Code change snippets
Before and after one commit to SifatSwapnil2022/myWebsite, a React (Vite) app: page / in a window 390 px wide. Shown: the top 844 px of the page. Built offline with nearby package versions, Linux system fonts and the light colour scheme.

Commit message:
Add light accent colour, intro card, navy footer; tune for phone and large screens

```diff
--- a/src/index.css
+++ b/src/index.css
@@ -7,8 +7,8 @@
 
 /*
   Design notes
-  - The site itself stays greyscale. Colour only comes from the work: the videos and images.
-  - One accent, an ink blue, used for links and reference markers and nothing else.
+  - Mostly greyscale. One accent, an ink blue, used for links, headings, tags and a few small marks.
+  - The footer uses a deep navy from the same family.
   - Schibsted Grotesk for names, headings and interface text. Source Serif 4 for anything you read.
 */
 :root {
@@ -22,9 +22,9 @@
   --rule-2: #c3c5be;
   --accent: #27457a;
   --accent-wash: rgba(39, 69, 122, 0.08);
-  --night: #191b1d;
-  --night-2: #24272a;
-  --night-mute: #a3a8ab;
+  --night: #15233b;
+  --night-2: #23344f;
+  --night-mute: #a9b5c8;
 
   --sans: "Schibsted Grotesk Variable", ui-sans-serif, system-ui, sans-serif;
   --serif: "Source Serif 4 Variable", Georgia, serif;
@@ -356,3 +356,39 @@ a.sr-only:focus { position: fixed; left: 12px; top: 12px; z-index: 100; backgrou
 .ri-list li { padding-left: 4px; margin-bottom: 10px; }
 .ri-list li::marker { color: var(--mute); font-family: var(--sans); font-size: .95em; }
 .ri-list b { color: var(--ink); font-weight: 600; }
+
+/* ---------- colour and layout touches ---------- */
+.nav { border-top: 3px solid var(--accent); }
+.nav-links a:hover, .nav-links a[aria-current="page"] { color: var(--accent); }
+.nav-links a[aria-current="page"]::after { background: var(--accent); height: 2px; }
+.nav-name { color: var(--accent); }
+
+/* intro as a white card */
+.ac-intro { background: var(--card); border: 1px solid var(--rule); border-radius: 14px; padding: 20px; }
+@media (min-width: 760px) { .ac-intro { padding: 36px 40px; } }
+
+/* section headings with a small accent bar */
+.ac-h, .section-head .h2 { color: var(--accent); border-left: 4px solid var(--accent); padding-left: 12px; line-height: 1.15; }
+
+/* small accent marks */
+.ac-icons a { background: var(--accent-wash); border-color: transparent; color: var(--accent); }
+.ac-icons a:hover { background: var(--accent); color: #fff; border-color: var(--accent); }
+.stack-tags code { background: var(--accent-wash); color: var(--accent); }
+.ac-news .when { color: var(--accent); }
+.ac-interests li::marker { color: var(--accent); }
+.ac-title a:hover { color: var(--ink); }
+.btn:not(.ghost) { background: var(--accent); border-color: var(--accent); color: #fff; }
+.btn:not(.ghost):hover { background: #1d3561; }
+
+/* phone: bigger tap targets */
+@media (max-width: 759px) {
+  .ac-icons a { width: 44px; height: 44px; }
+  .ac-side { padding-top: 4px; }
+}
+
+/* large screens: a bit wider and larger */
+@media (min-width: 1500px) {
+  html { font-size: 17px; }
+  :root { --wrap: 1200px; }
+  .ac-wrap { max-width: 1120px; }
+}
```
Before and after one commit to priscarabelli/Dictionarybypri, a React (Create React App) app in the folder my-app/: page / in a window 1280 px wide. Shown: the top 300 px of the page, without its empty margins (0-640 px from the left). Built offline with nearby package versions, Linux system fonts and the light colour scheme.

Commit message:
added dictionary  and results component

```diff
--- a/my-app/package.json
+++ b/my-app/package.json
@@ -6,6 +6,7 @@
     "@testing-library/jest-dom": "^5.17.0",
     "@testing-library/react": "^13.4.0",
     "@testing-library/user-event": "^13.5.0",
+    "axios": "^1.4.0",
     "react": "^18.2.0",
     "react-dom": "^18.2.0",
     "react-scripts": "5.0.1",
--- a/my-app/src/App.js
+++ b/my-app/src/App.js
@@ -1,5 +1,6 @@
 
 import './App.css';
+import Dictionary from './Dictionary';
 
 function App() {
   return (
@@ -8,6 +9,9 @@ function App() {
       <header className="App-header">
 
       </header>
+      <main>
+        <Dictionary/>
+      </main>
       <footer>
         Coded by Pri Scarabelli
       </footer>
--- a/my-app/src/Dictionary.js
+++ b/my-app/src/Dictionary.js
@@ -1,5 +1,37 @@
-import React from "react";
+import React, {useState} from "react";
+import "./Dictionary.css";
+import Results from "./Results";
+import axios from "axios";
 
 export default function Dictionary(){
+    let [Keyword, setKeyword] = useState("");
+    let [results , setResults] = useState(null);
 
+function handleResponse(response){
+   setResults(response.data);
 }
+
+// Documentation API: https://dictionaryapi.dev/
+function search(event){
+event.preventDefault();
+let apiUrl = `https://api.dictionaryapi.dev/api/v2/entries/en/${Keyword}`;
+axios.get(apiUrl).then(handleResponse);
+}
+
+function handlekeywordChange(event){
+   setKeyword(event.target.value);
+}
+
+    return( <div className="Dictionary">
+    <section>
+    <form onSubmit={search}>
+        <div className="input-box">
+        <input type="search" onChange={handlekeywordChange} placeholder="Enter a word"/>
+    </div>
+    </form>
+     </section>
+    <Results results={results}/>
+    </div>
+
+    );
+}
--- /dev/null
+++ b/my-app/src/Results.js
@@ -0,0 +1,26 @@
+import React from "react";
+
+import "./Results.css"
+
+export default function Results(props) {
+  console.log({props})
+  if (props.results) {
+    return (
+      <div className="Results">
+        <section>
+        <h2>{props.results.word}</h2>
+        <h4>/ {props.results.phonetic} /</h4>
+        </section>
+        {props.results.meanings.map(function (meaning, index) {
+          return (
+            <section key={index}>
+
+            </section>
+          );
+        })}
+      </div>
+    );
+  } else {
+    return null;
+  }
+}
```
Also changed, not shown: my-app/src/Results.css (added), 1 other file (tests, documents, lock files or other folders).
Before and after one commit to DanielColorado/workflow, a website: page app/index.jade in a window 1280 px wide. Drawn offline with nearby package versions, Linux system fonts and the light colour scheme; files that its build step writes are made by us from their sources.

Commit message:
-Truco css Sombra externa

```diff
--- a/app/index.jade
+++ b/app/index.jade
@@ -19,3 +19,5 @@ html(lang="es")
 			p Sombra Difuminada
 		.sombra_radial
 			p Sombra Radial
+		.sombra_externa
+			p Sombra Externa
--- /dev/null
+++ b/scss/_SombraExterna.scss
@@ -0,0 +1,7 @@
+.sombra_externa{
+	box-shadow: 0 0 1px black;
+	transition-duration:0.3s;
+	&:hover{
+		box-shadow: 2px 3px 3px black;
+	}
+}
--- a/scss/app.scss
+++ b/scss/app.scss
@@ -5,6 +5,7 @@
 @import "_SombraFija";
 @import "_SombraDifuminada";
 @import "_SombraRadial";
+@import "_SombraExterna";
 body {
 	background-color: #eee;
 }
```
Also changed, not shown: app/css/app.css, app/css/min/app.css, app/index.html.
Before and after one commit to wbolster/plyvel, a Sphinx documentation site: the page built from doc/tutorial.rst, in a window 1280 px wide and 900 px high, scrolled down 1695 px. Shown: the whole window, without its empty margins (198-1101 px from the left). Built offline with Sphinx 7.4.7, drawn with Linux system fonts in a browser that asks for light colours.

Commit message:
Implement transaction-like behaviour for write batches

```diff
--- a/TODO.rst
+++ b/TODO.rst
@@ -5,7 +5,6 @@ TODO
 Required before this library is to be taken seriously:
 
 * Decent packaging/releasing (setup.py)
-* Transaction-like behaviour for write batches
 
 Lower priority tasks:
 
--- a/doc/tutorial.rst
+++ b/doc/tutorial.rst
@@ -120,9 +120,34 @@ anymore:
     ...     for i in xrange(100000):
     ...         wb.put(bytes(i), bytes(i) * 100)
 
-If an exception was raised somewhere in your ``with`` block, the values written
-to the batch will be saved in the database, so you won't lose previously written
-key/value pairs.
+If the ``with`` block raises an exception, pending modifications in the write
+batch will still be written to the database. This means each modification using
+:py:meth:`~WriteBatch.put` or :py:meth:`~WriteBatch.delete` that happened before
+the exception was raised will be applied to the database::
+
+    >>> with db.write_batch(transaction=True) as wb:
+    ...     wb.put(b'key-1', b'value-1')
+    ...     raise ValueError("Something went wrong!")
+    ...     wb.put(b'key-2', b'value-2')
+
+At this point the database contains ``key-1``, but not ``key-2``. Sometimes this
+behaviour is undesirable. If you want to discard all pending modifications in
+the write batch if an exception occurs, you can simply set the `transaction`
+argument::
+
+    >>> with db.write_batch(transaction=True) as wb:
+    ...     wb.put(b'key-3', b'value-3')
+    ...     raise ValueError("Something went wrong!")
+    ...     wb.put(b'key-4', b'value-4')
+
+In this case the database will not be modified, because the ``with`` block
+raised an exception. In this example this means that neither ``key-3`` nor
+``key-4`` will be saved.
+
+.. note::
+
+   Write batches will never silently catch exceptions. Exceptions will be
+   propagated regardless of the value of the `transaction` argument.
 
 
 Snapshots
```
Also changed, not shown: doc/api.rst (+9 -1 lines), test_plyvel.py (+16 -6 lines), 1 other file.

WORK TO BE COMPLETED: Copy each line of the records above that carries the word "mute".

EXPECTED ANSWER:
-  --night-mute: #a3a8ab;
+  --night-mute: #a9b5c8;
 .ri-list li::marker { color: var(--mute); font-family: var(--sans); font-size: .95em; }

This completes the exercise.